:: Records for the exercise ::

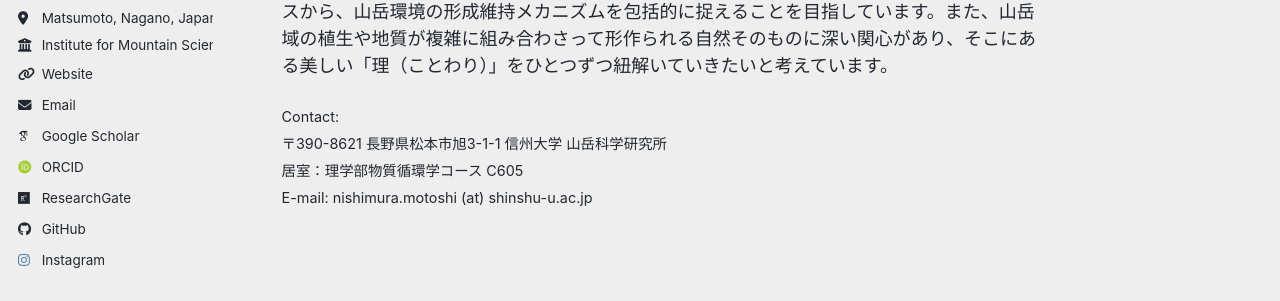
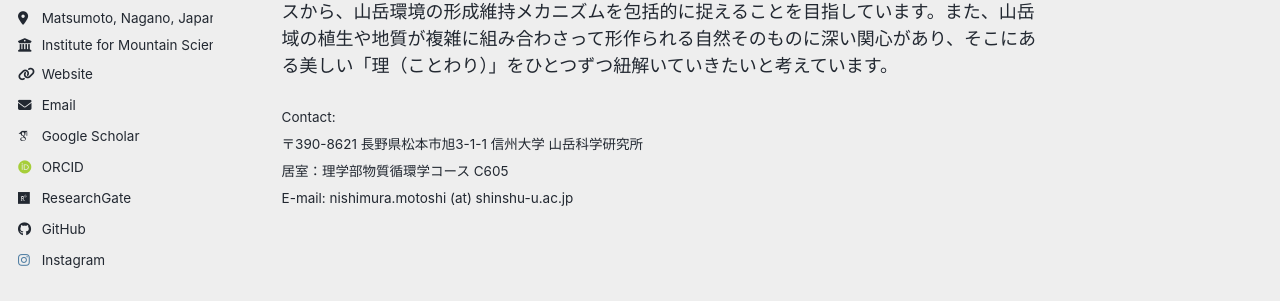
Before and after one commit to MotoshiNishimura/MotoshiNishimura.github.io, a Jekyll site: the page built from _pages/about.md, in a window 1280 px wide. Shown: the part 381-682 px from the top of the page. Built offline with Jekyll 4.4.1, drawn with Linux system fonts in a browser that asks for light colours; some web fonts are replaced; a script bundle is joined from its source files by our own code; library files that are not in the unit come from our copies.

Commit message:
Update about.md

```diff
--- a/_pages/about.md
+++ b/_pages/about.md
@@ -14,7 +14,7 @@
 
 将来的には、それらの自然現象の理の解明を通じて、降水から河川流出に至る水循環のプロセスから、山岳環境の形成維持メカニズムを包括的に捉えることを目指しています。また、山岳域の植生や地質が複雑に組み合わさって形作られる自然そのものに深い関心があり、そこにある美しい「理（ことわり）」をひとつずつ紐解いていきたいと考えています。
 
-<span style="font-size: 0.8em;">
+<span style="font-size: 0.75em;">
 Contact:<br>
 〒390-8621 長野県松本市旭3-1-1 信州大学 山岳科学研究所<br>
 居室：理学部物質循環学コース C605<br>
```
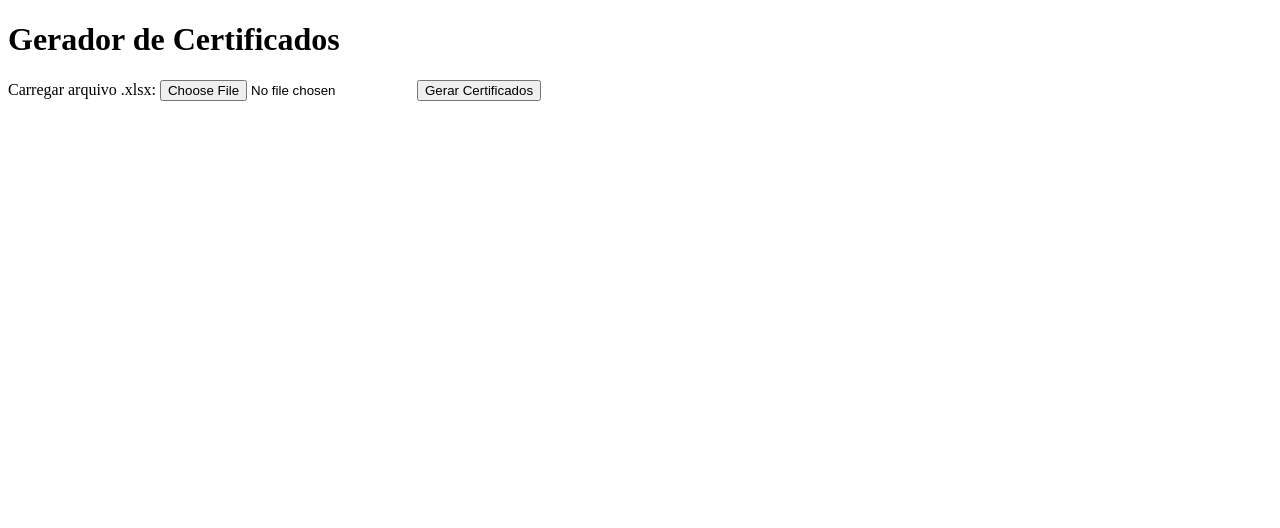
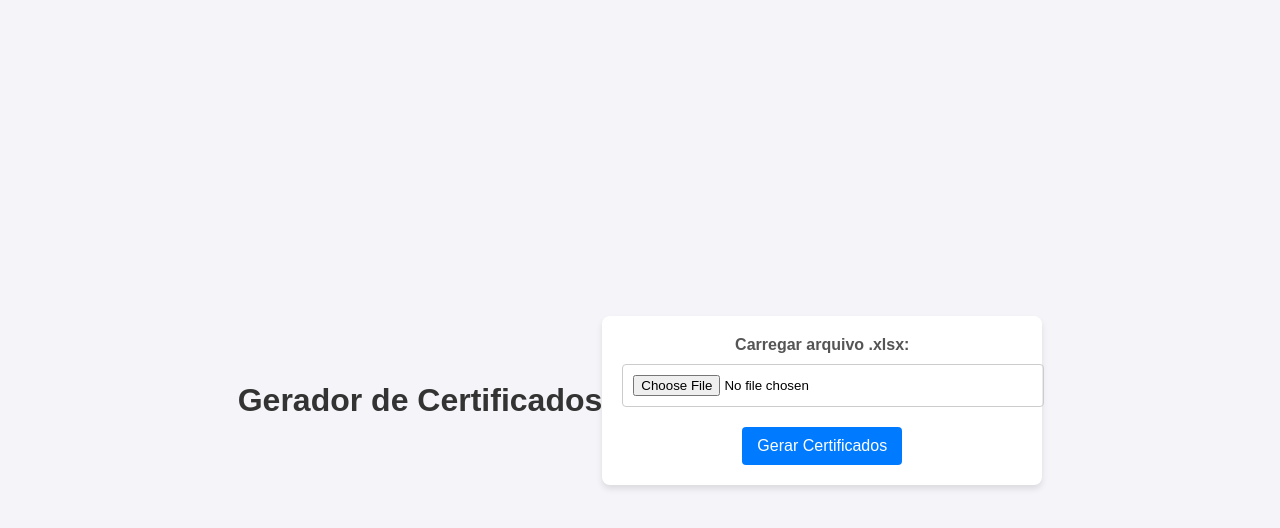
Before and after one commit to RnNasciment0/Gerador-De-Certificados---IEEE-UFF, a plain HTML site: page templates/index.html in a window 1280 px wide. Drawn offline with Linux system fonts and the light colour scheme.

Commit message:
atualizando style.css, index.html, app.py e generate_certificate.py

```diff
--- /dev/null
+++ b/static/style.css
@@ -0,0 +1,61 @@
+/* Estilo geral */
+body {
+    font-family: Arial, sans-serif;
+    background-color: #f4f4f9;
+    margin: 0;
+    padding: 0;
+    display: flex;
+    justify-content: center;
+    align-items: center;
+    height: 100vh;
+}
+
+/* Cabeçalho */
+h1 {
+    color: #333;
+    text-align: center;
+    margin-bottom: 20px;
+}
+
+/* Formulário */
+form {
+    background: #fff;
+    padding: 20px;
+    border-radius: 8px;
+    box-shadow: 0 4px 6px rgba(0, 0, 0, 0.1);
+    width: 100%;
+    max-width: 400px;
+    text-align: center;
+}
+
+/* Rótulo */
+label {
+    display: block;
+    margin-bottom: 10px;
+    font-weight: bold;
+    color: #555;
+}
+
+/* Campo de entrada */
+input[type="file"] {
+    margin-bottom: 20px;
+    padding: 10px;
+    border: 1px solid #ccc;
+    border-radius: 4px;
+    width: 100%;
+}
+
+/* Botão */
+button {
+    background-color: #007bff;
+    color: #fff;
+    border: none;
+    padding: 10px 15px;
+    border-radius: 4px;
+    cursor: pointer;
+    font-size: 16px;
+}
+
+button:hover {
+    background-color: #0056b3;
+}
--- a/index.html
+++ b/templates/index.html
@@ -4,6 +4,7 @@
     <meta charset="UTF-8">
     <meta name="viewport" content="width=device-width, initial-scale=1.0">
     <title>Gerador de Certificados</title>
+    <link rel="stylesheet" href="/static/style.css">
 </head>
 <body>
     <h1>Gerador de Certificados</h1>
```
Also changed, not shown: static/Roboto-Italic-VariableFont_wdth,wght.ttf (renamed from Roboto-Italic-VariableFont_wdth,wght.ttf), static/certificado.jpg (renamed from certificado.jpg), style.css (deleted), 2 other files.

:::

Show every line of the listing that includes the word "color".

+    background-color: #f4f4f9;
+    color: #333;
+    color: #555;
+    background-color: #007bff;
+    color: #fff;
+    background-color: #0056b3;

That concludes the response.